**Requirement**
Given the entries that follow, write out exactly the lines starting at the one containing "diff --git a/components/ToastRim.qml" and ending at the one containing "animated on arrival).", both ends included, and only those.

[Records to process Boundary: Start]

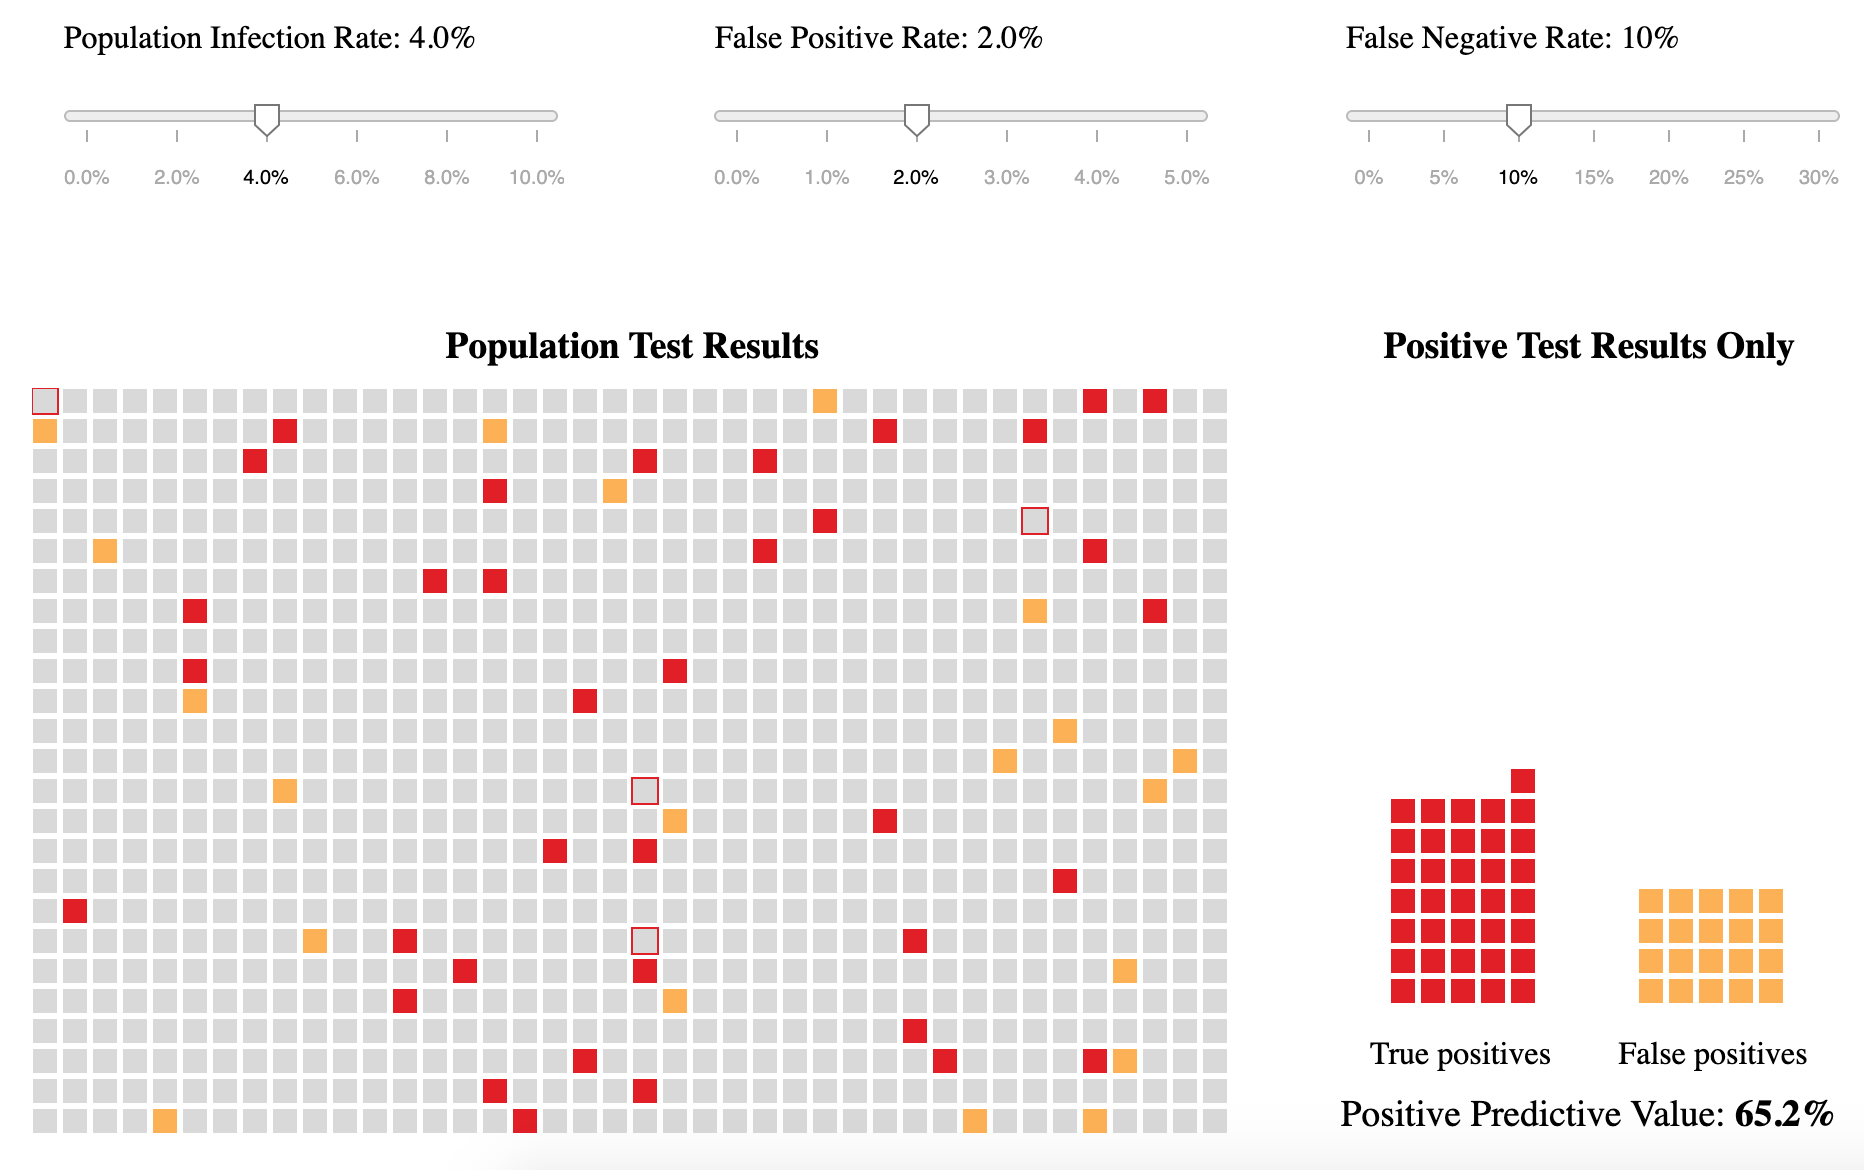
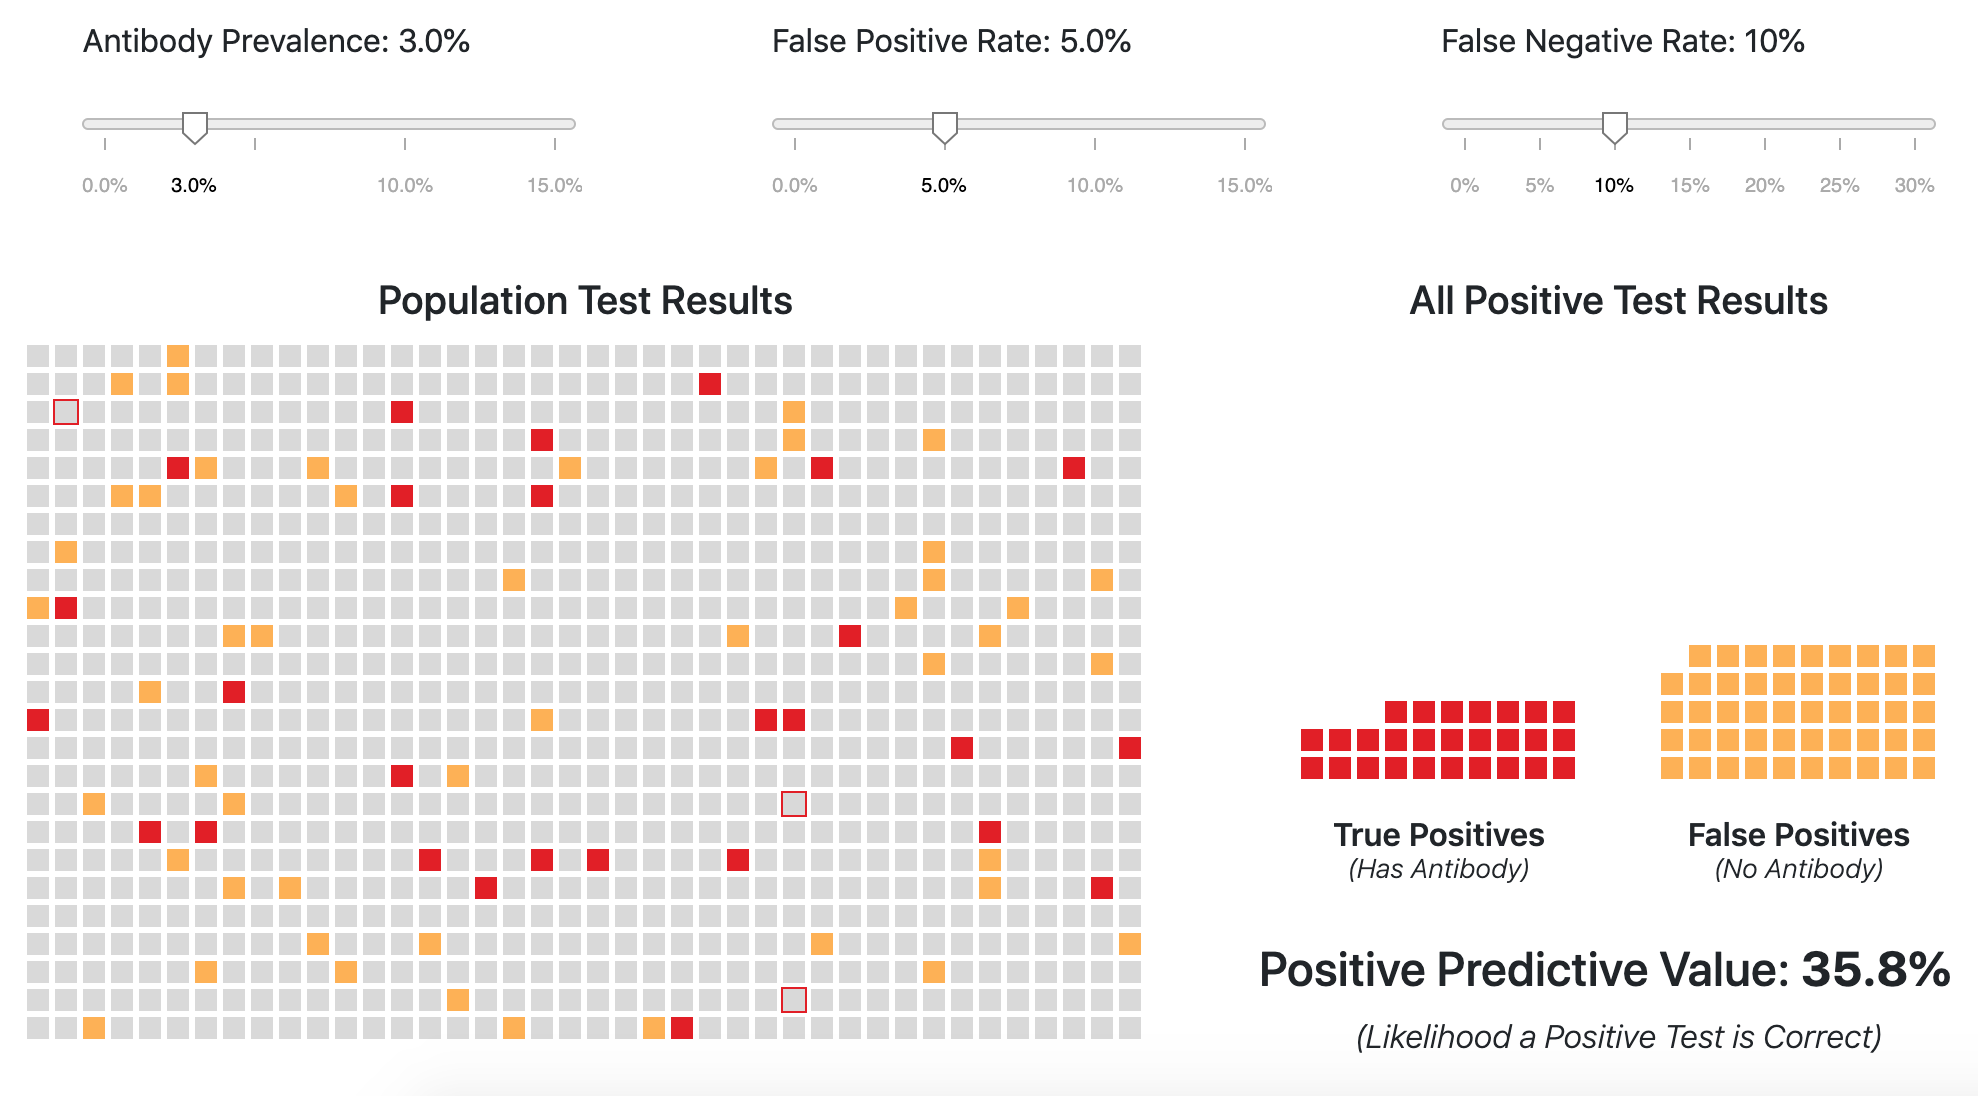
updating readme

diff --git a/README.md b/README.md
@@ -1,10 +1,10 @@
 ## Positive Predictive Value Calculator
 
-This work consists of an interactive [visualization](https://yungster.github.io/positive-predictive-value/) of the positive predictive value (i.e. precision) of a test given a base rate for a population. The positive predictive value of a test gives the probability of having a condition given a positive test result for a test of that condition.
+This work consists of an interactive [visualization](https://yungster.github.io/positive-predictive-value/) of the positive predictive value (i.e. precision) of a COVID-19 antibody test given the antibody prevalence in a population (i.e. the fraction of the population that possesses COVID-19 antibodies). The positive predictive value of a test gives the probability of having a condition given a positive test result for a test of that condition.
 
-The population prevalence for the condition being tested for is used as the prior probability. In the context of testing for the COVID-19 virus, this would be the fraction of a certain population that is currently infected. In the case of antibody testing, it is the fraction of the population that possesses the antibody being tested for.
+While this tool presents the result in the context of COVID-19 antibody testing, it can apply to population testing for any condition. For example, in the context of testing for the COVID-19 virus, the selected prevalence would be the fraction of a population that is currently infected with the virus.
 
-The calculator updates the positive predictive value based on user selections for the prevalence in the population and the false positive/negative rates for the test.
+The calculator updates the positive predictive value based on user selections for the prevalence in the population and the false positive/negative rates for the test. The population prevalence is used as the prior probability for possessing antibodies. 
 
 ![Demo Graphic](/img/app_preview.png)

[Records to process Boundary: End]
[Records to process Boundary: Start]

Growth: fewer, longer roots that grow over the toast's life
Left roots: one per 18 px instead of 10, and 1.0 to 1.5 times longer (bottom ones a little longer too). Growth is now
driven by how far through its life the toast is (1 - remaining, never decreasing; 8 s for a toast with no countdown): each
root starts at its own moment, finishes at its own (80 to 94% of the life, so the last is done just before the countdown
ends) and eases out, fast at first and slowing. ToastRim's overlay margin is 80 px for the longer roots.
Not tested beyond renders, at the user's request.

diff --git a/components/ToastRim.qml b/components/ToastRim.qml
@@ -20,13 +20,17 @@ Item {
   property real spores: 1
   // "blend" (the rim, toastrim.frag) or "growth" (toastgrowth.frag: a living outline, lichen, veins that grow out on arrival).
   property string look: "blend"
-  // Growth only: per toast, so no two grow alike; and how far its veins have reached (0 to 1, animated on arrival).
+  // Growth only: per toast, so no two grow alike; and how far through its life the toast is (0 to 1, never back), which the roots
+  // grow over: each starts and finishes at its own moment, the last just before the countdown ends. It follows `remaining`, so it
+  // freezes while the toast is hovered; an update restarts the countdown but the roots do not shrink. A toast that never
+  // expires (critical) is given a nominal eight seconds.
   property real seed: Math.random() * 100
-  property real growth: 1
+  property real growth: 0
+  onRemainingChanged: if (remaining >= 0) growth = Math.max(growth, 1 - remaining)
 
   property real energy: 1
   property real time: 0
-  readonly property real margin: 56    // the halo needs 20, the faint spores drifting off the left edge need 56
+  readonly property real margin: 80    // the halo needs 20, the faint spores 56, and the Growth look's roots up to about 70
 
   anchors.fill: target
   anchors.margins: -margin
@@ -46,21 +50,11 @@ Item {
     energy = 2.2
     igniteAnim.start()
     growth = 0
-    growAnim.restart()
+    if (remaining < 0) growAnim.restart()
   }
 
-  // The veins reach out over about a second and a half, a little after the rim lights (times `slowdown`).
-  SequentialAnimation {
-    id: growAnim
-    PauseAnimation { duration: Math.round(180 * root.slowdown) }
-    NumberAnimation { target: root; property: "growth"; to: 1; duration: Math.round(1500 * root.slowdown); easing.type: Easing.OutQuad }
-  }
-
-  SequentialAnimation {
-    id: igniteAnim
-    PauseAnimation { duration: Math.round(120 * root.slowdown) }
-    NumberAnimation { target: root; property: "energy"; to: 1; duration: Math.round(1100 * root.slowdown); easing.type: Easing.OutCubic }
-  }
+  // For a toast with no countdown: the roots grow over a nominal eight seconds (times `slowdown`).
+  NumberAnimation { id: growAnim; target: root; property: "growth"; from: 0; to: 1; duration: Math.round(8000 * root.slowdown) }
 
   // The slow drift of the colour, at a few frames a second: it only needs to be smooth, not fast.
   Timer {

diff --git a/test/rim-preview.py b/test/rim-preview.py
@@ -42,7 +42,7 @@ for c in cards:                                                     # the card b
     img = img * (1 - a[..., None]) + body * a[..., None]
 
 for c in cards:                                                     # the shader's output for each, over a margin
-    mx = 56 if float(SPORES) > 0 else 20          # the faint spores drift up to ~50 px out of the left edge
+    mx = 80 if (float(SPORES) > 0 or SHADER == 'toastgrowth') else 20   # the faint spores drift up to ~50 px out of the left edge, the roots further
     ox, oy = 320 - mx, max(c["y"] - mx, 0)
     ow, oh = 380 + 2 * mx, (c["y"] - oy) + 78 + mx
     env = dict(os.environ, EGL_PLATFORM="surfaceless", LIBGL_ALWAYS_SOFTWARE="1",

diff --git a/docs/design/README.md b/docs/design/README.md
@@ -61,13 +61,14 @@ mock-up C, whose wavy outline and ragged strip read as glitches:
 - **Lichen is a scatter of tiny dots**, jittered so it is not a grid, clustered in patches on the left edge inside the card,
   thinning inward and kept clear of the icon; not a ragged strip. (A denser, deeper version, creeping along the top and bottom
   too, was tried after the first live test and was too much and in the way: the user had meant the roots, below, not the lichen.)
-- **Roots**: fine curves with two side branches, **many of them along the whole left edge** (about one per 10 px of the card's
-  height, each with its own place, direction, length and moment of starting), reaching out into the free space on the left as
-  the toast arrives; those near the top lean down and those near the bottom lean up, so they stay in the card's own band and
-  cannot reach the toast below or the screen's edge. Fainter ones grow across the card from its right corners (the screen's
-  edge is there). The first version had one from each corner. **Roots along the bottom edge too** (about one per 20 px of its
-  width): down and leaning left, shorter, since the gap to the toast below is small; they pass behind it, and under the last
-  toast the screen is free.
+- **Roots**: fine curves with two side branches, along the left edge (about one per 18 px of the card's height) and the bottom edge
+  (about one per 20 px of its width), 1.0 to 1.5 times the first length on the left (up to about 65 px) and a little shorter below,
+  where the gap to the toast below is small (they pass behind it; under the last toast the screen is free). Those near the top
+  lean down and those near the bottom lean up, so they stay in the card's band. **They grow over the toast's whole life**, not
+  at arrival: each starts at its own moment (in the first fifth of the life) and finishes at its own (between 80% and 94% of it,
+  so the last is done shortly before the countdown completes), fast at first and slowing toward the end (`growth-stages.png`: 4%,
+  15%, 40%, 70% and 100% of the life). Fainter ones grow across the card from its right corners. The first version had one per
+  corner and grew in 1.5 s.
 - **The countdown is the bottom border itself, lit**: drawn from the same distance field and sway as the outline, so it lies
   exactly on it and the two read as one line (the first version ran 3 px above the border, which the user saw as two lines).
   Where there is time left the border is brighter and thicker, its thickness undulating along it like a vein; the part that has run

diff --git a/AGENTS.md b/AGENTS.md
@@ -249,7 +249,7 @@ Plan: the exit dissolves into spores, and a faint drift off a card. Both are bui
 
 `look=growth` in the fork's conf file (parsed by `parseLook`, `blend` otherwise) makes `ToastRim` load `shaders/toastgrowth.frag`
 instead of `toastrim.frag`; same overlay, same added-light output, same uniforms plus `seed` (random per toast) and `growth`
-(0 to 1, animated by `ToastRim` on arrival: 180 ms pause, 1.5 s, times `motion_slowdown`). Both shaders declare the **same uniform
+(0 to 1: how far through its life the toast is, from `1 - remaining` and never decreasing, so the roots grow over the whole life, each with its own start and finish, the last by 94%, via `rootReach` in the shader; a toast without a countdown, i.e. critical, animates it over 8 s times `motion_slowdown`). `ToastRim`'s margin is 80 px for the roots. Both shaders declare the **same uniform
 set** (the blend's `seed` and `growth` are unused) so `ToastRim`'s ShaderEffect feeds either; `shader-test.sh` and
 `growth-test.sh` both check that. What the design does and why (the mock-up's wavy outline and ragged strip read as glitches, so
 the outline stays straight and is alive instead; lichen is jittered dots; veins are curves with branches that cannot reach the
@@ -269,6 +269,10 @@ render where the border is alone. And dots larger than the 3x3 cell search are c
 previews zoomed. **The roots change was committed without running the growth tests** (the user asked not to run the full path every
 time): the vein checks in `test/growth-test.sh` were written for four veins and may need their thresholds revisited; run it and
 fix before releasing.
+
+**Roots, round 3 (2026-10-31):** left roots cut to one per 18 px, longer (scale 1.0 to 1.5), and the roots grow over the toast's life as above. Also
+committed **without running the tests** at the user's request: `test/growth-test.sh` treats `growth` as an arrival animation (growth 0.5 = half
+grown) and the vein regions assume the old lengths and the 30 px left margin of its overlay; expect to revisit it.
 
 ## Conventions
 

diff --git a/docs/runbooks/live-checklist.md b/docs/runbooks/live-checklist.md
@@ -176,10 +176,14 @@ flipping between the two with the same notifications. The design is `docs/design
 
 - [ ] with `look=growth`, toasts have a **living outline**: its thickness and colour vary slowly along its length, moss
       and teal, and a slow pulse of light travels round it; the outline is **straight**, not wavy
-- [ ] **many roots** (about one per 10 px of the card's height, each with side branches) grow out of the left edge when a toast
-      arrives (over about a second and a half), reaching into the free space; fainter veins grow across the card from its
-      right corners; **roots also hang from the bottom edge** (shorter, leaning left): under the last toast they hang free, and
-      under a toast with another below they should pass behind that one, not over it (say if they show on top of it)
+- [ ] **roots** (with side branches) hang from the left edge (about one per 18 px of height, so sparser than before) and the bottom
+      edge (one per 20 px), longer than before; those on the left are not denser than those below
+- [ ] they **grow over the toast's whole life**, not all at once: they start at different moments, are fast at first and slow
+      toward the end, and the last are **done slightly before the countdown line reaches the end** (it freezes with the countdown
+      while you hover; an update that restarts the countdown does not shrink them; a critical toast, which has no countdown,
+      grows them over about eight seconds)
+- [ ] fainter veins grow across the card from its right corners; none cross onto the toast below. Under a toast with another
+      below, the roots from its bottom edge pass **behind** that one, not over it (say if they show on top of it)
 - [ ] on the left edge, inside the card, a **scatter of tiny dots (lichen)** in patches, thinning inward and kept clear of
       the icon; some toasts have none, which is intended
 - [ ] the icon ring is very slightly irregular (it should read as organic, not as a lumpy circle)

[Records to process Boundary: End]

**Exercise output**
diff --git a/components/ToastRim.qml b/components/ToastRim.qml
@@ -20,13 +20,17 @@ Item {
   property real spores: 1
   // "blend" (the rim, toastrim.frag) or "growth" (toastgrowth.frag: a living outline, lichen, veins that grow out on arrival).
   property string look: "blend"
-  // Growth only: per toast, so no two grow alike; and how far its veins have reached (0 to 1, animated on arrival).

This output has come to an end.